=== Begin Enclosure ===

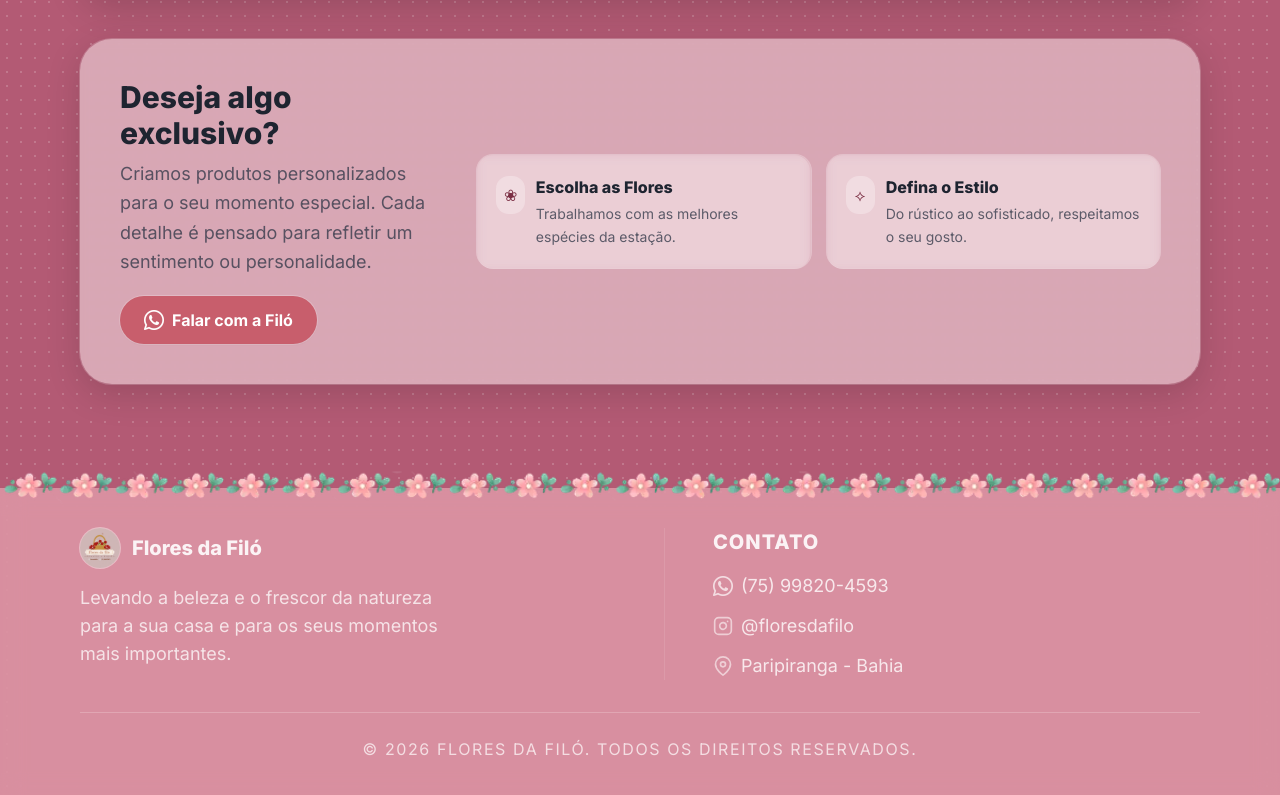
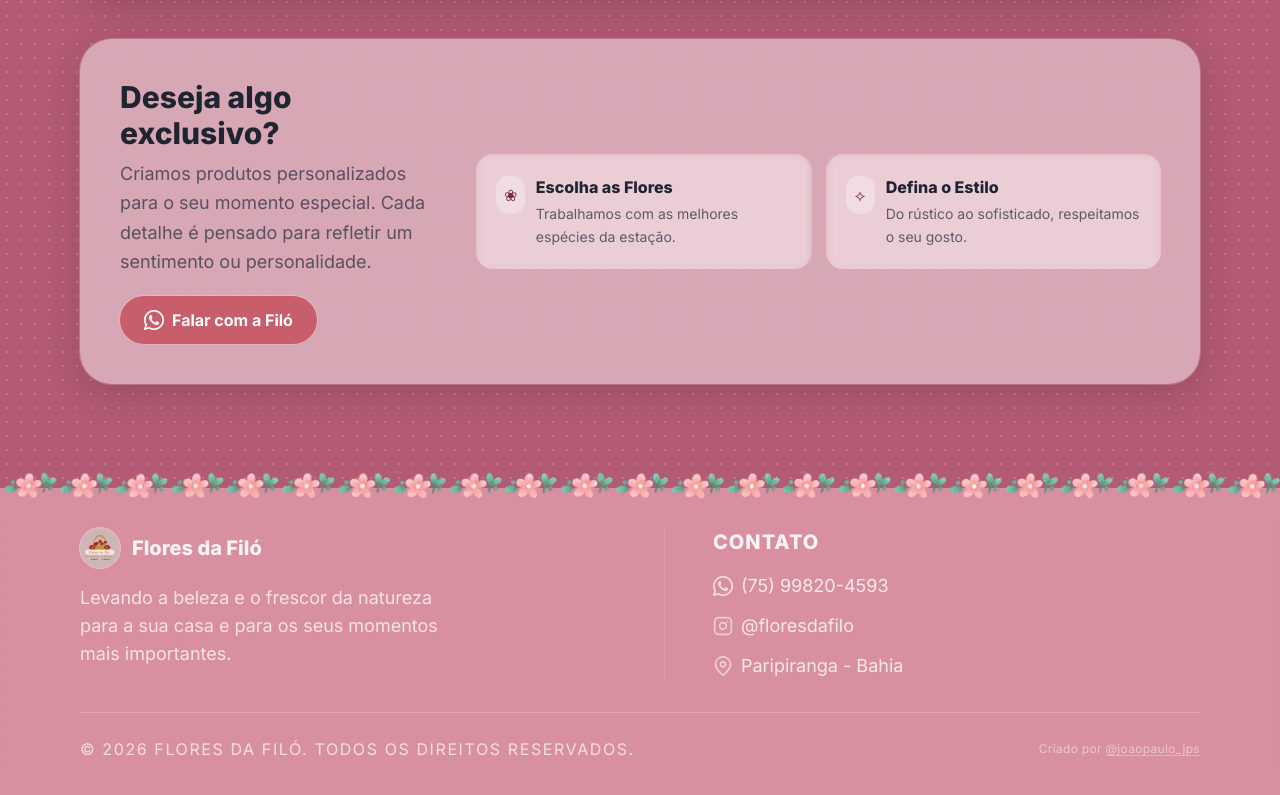
Before and after one commit to Ja0Santana/Site-flores-da-filo, a plain HTML site: page index.html in a window 1280 px wide. Shown: the part 1657-2452 px from the top of the page. Drawn offline with nearby package versions, Linux system fonts and the light colour scheme.

Commit message:
otimização no site

```diff
--- a/index.html
+++ b/index.html
@@ -543,10 +543,14 @@
                     </div>
                 </div>
 
-                <div class="mt-8 border-t border-white/20 pt-6 text-center">
+                <div
+                    class="mt-8 border-t border-white/20 pt-6 flex flex-col md:flex-row items-center justify-between gap-4 text-center md:text-left">
                     <p class="text-sm md:text-base text-white/70 uppercase tracking-widest">© 2026 Flores da Filó. Todos
-                        os
-                        direitos reservados.</p>
+                        os direitos reservados.</p>
+                    <p class="text-xs text-white/50 tracking-wide">
+                        Criado por <a href="https://www.instagram.com/joao_paulojps" target="_blank"
+                            class="hover:text-white transition-colors underline decoration-white/30 underline-offset-2">@joaopaulo_jps</a>
+                    </p>
                 </div>
             </div>
         </footer>
```
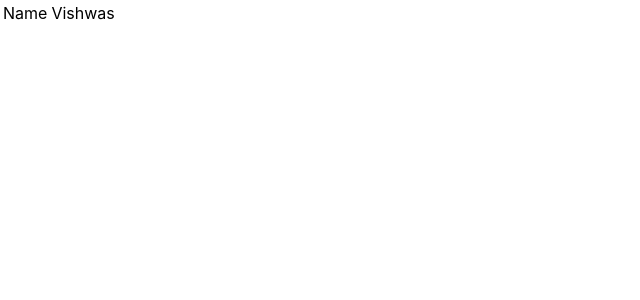
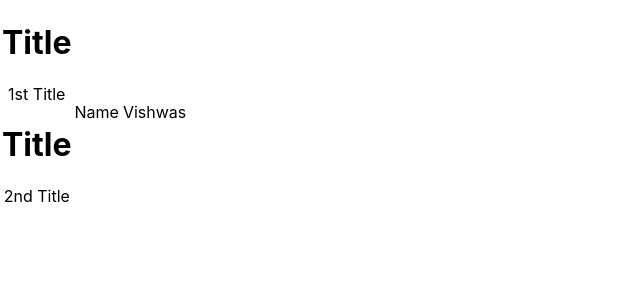
Before and after one commit to Richard-Burd/react-redux-sandbox, a React (Create React App) app in the folder react-codealong/: page / in a window 1280 px wide. Shown: the top 300 px of the page, without its empty margins (0-640 px from the left). Built offline with nearby package versions, Linux system fonts and the light colour scheme.

Commit message:
Lesson 26 finished

```diff
--- a/react-codealong/src/components/Columns.js
+++ b/react-codealong/src/components/Columns.js
@@ -5,8 +5,21 @@
 import React from 'react'
 
 function Columns() {  // made with the "rfce" snippet
+
+  // React.Fragment can accept key attributes when rendering lists of items...
+  // ...and you can use the "key" attribute to render them as shown in line 17 below
+  const myItems = [{title: "1st Title", id: "1"}, {title: "2nd Title", id: "2"}]
+
   return (
     <React.Fragment>
+      {
+        myItems.map(item => (
+          <React.Fragment key={item.id}>
+            <h1>Title</h1>
+            <p>{item.title}</p>
+          </React.Fragment>
+        ))
+      }
       <td>Name</td>
       <td>Vishwas</td>
     </React.Fragment>
@@ -14,3 +27,18 @@ function Columns() {  // made with the "rfce" snippet
 }
 
 export default Columns
+
+// NOTE: instead of using "React.fragment", you could just use a shorthand syntax
+// wherein you use empty opening & closing tags like so:
+
+/*
+
+return (
+  <>
+   <p>S.thing in here</p>
+  </>
+)
+
+WARNING: if you use this syntax, you cannot use the "key" attribute as shown above in line 17
+
+*/
```
Also changed, not shown: 1 other file (tests, documents, lock files or other folders).
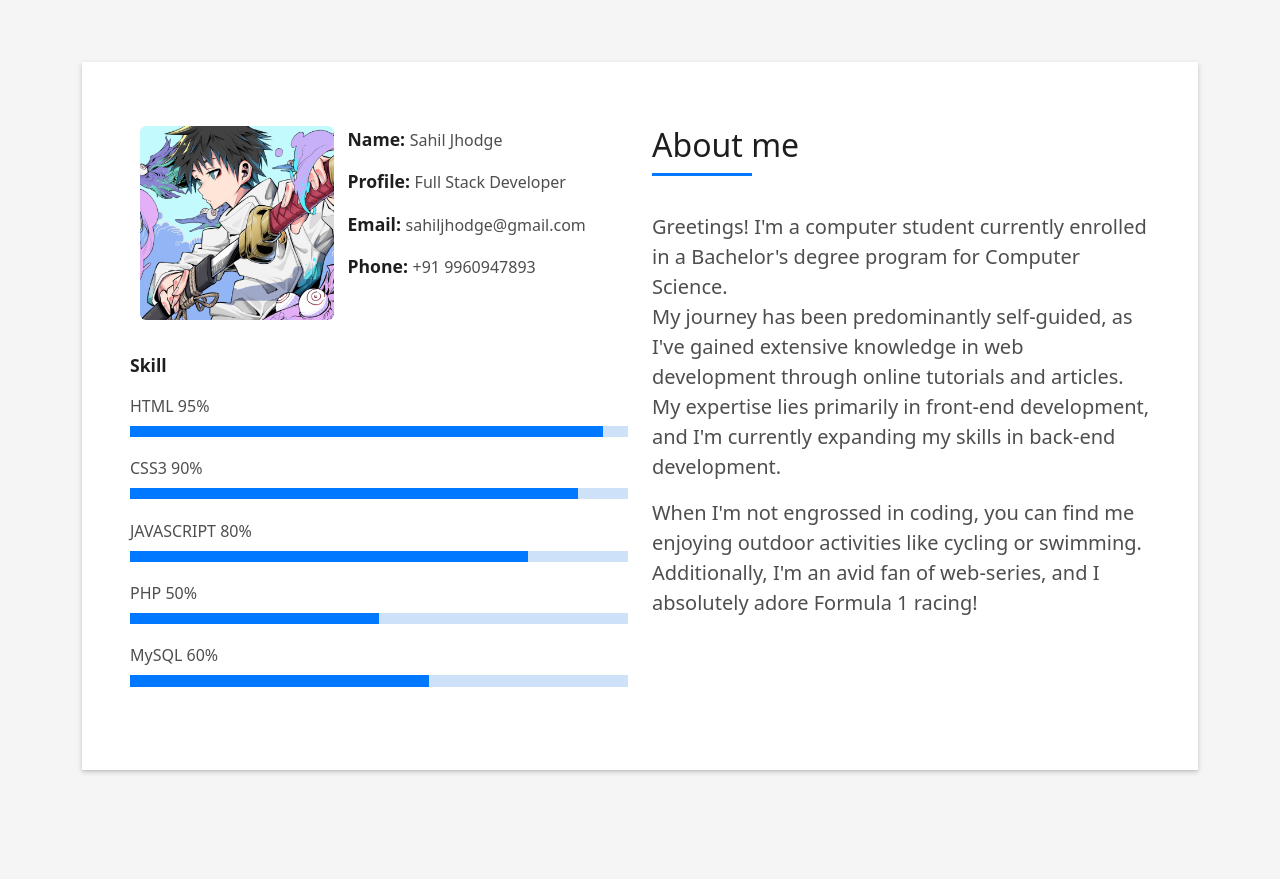
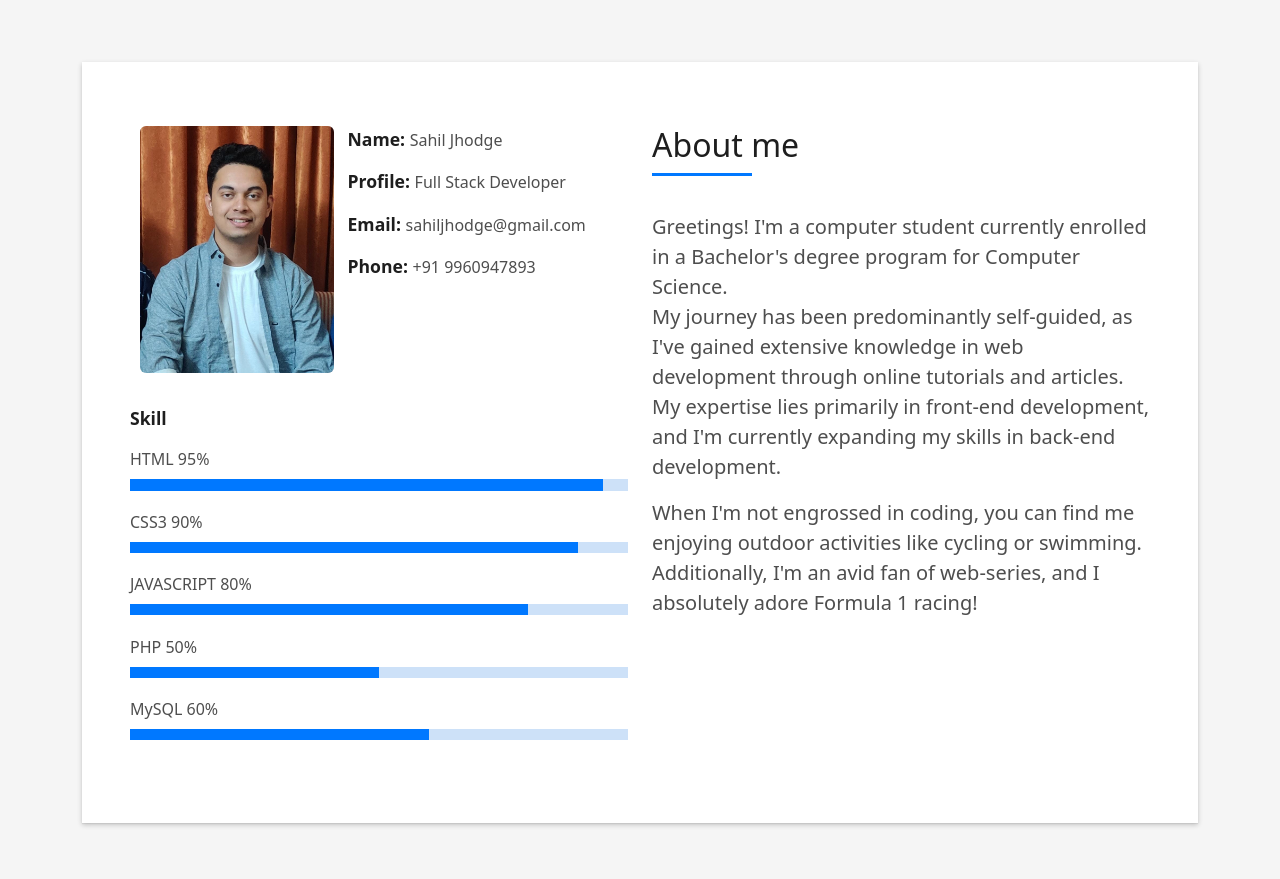
Before and after one commit to DarkYato/portfolio, a plain HTML site: page index.html in a window 1280 px wide. Shown: the part 802-1681 px from the top of the page. Drawn offline with Linux system fonts and the light colour scheme.

Commit message:
Update index.html

```diff
--- a/index.html
+++ b/index.html
@@ -66,7 +66,7 @@
                   <div class="row">
                     <div class="col-sm-6 col-md-5">
                       <div class="about-img">
-                        <img src="assets/img/pfp.jpg" class="img-fluid rounded b-shadow-a" alt="">
+                        <img src="assets/img/me.jpg" class="img-fluid rounded b-shadow-a" alt="">
                       </div>
                     </div>
                     <div class="col-sm-6 col-md-7">
```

=== End Enclosure ===

Copy the entries character for character, excluding any pictures.

Task answer –
Before and after one commit to Ja0Santana/Site-flores-da-filo, a plain HTML site: page index.html in a window 1280 px wide. Shown: the part 1657-2452 px from the top of the page. Drawn offline with nearby package versions, Linux system fonts and the light colour scheme.

Commit message:
otimização no site

```diff
--- a/index.html
+++ b/index.html
@@ -543,10 +543,14 @@
                     </div>
                 </div>
 
-                <div class="mt-8 border-t border-white/20 pt-6 text-center">
+                <div
+                    class="mt-8 border-t border-white/20 pt-6 flex flex-col md:flex-row items-center justify-between gap-4 text-center md:text-left">
                     <p class="text-sm md:text-base text-white/70 uppercase tracking-widest">© 2026 Flores da Filó. Todos
-                        os
-                        direitos reservados.</p>
+                        os direitos reservados.</p>
+                    <p class="text-xs text-white/50 tracking-wide">
+                        Criado por <a href="https://www.instagram.com/joao_paulojps" target="_blank"
+                            class="hover:text-white transition-colors underline decoration-white/30 underline-offset-2">@joaopaulo_jps</a>
+                    </p>
                 </div>
             </div>
         </footer>
```
Before and after one commit to Richard-Burd/react-redux-sandbox, a React (Create React App) app in the folder react-codealong/: page / in a window 1280 px wide. Shown: the top 300 px of the page, without its empty margins (0-640 px from the left). Built offline with nearby package versions, Linux system fonts and the light colour scheme.

Commit message:
Lesson 26 finished

```diff
--- a/react-codealong/src/components/Columns.js
+++ b/react-codealong/src/components/Columns.js
@@ -5,8 +5,21 @@
 import React from 'react'
 
 function Columns() {  // made with the "rfce" snippet
+
+  // React.Fragment can accept key attributes when rendering lists of items...
+  // ...and you can use the "key" attribute to render them as shown in line 17 below
+  const myItems = [{title: "1st Title", id: "1"}, {title: "2nd Title", id: "2"}]
+
   return (
     <React.Fragment>
+      {
+        myItems.map(item => (
+          <React.Fragment key={item.id}>
+            <h1>Title</h1>
+            <p>{item.title}</p>
+          </React.Fragment>
+        ))
+      }
       <td>Name</td>
       <td>Vishwas</td>
     </React.Fragment>
@@ -14,3 +27,18 @@ function Columns() {  // made with the "rfce" snippet
 }
 
 export default Columns
+
+// NOTE: instead of using "React.fragment", you could just use a shorthand syntax
+// wherein you use empty opening & closing tags like so:
+
+/*
+
+return (
+  <>
+   <p>S.thing in here</p>
+  </>
+)
+
+WARNING: if you use this syntax, you cannot use the "key" attribute as shown above in line 17
+
+*/
```
Also changed, not shown: 1 other file (tests, documents, lock files or other folders).
Before and after one commit to DarkYato/portfolio, a plain HTML site: page index.html in a window 1280 px wide. Shown: the part 802-1681 px from the top of the page. Drawn offline with Linux system fonts and the light colour scheme.

Commit message:
Update index.html

```diff
--- a/index.html
+++ b/index.html
@@ -66,7 +66,7 @@
                   <div class="row">
                     <div class="col-sm-6 col-md-5">
                       <div class="about-img">
-                        <img src="assets/img/pfp.jpg" class="img-fluid rounded b-shadow-a" alt="">
+                        <img src="assets/img/me.jpg" class="img-fluid rounded b-shadow-a" alt="">
                       </div>
                     </div>
                     <div class="col-sm-6 col-md-7">
```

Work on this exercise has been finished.